(Data records)
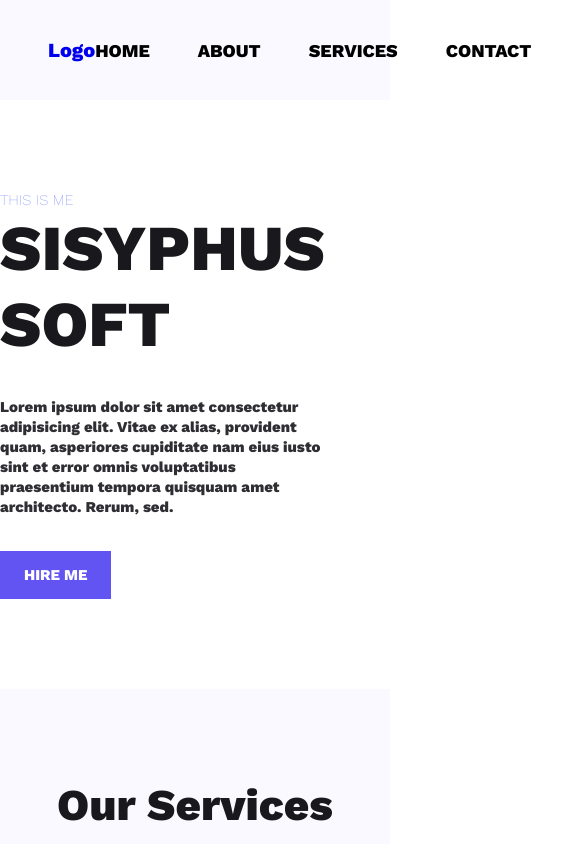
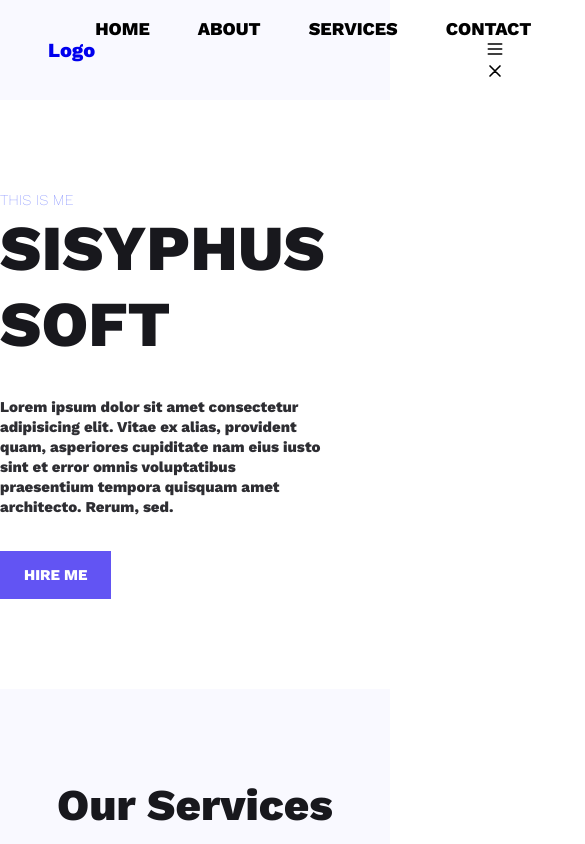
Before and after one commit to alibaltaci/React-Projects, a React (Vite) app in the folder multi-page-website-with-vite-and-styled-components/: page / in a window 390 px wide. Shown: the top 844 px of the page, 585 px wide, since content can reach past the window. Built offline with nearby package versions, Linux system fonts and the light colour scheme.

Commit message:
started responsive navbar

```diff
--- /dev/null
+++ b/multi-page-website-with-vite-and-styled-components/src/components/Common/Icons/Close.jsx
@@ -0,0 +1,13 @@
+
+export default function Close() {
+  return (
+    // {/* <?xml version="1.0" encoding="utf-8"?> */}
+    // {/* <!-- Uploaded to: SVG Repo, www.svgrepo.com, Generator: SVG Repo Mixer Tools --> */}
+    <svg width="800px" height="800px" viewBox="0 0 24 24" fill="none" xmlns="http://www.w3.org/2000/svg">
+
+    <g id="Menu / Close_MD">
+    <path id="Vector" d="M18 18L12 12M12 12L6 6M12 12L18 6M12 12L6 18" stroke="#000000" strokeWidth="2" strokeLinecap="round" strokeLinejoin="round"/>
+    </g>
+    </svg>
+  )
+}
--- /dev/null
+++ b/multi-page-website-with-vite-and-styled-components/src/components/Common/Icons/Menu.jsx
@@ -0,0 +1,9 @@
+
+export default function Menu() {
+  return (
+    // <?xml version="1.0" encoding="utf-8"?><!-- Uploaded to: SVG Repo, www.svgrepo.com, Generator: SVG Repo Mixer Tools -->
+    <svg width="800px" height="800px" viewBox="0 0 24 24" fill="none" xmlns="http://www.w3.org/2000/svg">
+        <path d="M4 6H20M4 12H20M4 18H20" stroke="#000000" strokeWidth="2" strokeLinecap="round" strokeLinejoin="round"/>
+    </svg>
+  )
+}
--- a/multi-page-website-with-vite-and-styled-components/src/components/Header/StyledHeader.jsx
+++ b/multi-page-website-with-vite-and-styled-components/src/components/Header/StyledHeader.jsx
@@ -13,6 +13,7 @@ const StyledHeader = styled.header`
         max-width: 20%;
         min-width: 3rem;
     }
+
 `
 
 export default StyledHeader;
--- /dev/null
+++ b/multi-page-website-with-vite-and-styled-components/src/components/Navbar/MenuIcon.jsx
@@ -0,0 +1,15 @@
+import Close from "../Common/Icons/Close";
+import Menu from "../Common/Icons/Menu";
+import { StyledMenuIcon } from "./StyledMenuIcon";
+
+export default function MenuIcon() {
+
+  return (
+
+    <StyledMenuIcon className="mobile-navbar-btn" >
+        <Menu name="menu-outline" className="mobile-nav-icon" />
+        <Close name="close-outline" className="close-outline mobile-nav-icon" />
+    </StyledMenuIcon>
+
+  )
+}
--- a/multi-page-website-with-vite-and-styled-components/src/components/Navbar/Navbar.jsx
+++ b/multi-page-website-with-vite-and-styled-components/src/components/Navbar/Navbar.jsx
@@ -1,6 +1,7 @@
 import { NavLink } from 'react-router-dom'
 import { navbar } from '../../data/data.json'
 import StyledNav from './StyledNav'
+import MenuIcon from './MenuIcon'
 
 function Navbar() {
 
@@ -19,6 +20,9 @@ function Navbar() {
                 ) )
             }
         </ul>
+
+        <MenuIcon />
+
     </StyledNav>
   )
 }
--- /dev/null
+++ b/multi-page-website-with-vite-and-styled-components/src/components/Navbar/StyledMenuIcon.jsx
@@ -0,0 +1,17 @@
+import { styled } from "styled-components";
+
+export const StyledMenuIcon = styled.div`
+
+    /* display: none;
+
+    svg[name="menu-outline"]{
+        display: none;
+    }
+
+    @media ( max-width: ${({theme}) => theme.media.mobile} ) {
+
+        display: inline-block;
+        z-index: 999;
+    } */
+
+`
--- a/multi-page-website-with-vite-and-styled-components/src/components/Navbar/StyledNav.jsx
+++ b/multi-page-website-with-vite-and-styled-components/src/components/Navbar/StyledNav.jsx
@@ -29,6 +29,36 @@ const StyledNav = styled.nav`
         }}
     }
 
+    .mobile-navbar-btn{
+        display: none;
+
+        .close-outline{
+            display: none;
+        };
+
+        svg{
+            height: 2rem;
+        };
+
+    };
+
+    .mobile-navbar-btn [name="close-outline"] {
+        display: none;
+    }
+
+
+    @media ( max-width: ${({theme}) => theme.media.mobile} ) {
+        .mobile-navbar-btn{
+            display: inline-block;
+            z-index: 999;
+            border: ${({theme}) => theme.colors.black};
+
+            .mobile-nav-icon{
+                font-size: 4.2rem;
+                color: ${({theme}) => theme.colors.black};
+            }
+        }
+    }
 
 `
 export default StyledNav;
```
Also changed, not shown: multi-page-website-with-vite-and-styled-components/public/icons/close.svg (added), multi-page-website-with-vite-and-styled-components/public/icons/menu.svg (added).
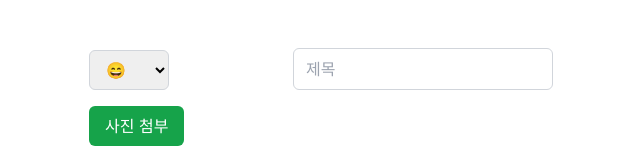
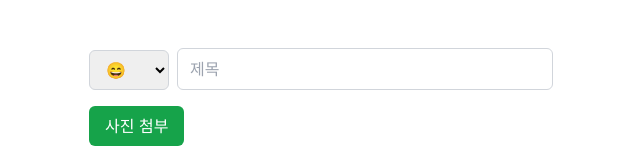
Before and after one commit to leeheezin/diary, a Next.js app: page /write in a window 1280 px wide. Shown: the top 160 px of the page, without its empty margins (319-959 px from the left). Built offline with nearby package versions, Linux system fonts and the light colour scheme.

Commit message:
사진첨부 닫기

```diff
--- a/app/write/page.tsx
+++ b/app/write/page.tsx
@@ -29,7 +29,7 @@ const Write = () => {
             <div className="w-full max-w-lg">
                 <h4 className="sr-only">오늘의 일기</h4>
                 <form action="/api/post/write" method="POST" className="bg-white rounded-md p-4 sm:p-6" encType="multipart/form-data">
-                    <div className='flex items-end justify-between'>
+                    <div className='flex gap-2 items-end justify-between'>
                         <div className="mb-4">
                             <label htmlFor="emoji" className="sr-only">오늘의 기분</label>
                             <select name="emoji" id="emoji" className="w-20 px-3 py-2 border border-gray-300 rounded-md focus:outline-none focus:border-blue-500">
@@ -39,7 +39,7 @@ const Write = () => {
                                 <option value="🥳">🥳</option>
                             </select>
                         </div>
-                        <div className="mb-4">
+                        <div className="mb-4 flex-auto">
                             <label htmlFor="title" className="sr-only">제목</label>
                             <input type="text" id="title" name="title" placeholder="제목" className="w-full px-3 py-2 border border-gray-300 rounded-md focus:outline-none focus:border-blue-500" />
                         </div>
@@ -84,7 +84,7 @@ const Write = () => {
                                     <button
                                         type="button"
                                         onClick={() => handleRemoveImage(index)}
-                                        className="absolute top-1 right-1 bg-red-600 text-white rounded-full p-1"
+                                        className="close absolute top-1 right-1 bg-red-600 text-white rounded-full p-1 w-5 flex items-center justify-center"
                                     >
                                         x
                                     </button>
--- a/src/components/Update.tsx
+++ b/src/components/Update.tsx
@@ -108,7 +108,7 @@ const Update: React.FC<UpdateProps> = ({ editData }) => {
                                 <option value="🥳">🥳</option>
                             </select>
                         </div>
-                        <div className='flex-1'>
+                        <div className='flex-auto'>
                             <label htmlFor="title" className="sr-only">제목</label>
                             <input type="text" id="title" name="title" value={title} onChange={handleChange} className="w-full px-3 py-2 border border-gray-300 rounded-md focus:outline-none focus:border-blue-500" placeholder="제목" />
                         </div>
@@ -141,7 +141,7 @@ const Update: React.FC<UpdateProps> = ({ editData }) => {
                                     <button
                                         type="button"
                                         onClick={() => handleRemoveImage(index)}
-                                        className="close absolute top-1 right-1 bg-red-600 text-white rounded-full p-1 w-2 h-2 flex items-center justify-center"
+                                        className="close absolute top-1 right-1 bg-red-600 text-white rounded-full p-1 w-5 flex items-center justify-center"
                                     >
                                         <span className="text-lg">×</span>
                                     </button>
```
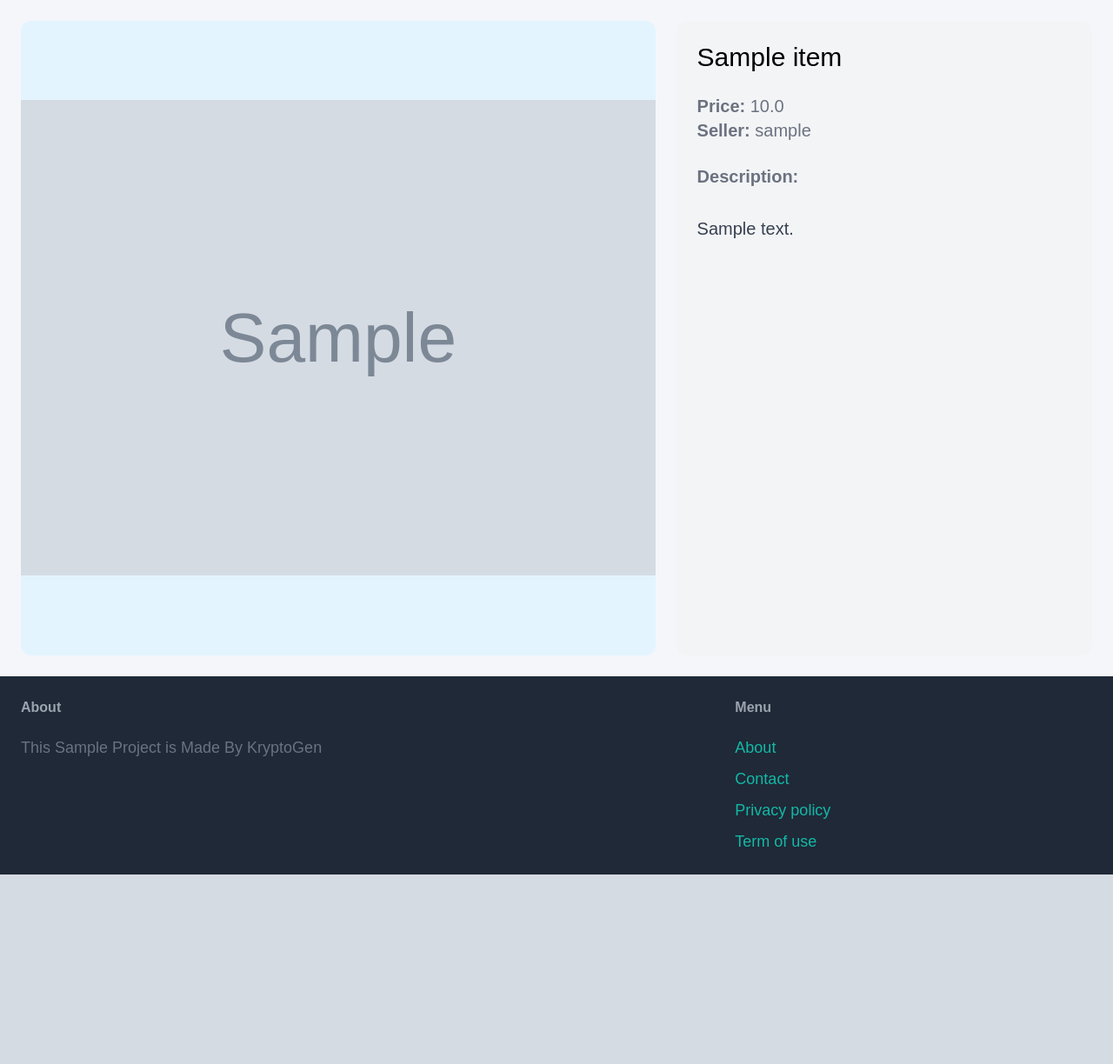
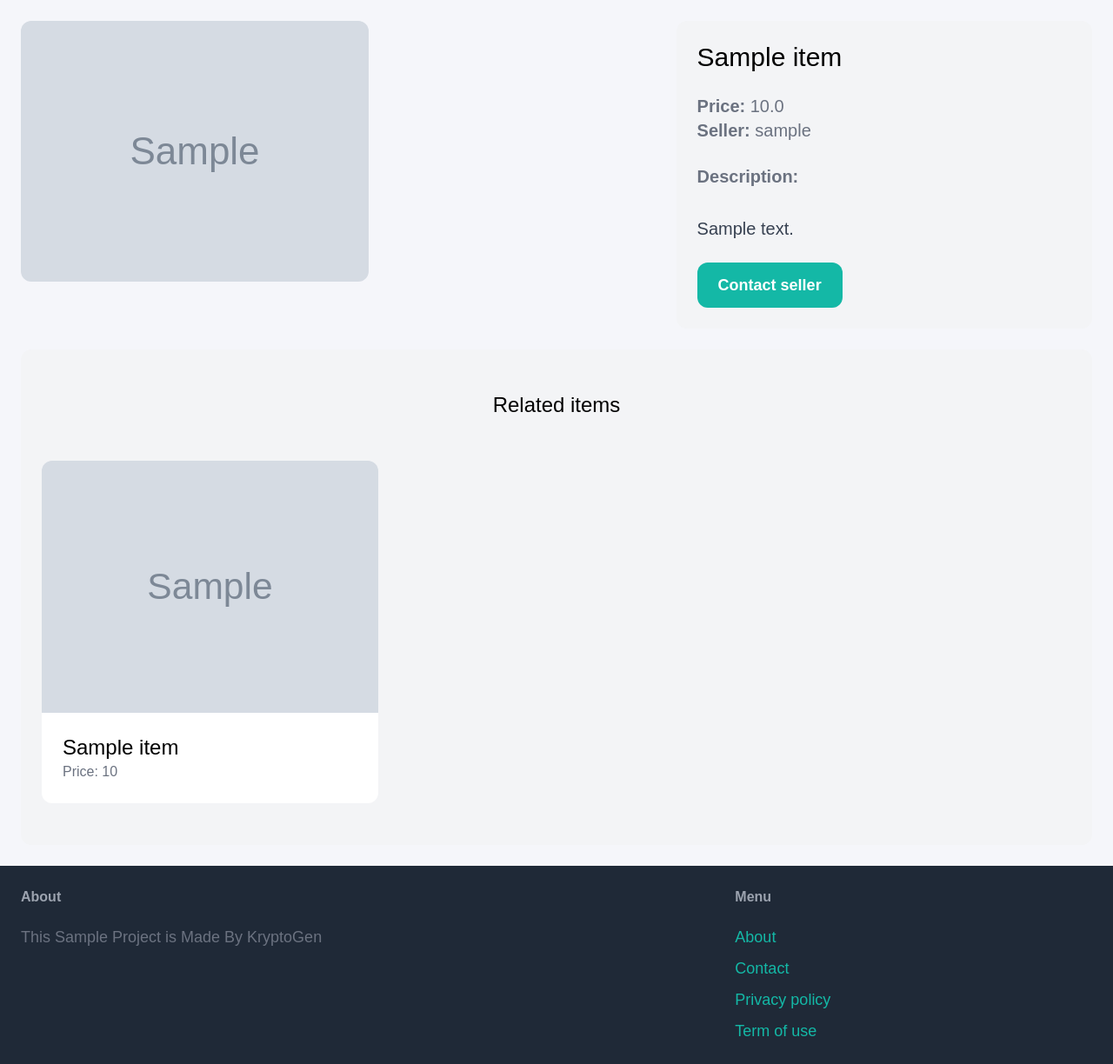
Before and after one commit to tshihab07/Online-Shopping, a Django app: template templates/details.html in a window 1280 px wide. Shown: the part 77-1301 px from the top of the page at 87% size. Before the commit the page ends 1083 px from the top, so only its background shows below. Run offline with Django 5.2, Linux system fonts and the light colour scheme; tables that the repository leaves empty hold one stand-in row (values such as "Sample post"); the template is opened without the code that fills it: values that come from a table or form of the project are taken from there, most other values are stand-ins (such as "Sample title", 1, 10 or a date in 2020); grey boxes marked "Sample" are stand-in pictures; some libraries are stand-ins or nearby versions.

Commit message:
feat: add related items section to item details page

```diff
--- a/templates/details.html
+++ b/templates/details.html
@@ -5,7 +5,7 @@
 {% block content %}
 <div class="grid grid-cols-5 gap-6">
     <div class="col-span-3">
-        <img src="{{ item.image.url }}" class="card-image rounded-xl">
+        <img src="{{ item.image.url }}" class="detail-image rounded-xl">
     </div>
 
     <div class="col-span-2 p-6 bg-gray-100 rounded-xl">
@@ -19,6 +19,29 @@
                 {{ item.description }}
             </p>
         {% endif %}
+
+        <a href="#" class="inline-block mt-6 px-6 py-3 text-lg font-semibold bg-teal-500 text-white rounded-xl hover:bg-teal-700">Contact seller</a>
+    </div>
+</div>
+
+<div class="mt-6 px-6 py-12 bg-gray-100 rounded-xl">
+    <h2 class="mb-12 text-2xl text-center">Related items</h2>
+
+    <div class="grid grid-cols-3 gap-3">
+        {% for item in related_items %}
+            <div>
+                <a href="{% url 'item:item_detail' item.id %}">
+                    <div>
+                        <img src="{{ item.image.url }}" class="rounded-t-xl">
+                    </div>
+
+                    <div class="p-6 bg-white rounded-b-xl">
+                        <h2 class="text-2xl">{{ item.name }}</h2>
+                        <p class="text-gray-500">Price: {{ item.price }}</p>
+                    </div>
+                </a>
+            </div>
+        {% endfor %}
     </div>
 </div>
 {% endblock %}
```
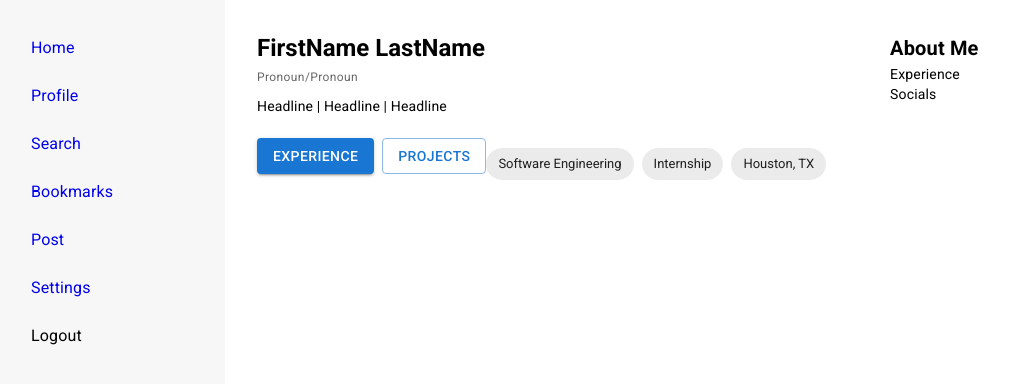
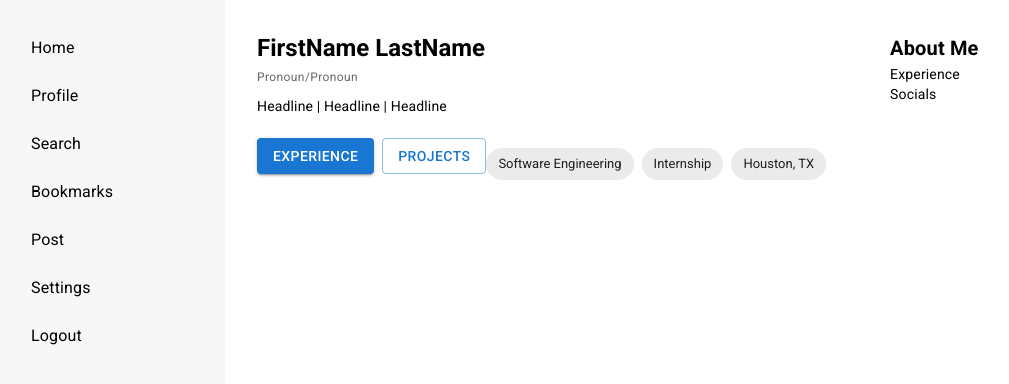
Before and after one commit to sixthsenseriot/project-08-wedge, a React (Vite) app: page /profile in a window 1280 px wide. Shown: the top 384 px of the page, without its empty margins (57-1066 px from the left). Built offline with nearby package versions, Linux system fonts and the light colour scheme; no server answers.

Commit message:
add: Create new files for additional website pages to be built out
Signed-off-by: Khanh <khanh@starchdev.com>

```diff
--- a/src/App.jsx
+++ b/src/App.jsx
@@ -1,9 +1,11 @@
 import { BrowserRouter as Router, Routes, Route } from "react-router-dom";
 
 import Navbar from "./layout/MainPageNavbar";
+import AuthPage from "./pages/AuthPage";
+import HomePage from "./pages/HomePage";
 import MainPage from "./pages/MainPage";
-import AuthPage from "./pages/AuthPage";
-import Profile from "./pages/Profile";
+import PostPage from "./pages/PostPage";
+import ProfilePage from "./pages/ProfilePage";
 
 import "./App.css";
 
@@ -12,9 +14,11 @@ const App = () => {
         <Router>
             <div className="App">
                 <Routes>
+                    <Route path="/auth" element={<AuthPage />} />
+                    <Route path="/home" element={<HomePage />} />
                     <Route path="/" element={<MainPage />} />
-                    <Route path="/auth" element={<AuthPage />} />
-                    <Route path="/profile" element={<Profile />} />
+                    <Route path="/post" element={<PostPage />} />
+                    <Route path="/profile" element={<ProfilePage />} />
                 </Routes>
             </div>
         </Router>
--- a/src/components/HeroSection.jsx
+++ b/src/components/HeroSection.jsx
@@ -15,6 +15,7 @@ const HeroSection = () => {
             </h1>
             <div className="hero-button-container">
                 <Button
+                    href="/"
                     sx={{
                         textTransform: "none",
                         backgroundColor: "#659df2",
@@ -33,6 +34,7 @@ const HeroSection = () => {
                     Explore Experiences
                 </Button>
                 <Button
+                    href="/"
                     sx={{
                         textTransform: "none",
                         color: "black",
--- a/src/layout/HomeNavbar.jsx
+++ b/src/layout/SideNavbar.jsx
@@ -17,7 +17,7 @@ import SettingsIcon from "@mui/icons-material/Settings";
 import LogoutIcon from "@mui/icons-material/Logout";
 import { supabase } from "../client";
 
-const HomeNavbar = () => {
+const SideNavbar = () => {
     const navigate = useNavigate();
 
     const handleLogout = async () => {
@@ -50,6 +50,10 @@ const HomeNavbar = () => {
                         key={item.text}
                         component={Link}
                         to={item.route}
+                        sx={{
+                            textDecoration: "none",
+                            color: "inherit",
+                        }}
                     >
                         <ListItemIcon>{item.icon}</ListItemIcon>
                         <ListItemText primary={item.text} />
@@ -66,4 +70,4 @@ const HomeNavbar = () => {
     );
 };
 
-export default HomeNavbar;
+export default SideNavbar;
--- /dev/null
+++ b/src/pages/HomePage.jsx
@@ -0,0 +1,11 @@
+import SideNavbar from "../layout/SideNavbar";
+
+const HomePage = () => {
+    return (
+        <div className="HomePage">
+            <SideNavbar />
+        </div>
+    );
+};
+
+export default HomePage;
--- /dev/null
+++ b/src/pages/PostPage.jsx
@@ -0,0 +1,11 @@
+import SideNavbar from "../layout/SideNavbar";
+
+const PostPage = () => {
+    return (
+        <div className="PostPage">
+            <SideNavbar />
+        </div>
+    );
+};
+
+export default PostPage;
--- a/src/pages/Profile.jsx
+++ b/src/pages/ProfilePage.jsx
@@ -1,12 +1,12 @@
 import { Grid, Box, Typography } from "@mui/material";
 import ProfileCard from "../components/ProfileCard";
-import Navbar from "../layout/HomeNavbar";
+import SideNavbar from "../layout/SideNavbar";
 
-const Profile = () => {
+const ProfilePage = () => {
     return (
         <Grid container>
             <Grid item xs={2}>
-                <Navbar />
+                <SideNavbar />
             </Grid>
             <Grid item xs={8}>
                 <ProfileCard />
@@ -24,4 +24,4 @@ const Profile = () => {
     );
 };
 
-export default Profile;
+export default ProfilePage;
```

• Work to complete
From the records above, pull every line that has the string "path" and copy it.

• Result for this task
+    <path id="Vector" d="M18 18L12 12M12 12L6 6M12 12L18 6M12 12L6 18" stroke="#000000" strokeWidth="2" strokeLinecap="round" strokeLinejoin="round"/>
+        <path d="M4 6H20M4 12H20M4 18H20" stroke="#000000" strokeWidth="2" strokeLinecap="round" strokeLinejoin="round"/>
+                    <Route path="/auth" element={<AuthPage />} />
+                    <Route path="/home" element={<HomePage />} />
                     <Route path="/" element={<MainPage />} />
-                    <Route path="/auth" element={<AuthPage />} />
-                    <Route path="/profile" element={<Profile />} />
+                    <Route path="/post" element={<PostPage />} />
+                    <Route path="/profile" element={<ProfilePage />} />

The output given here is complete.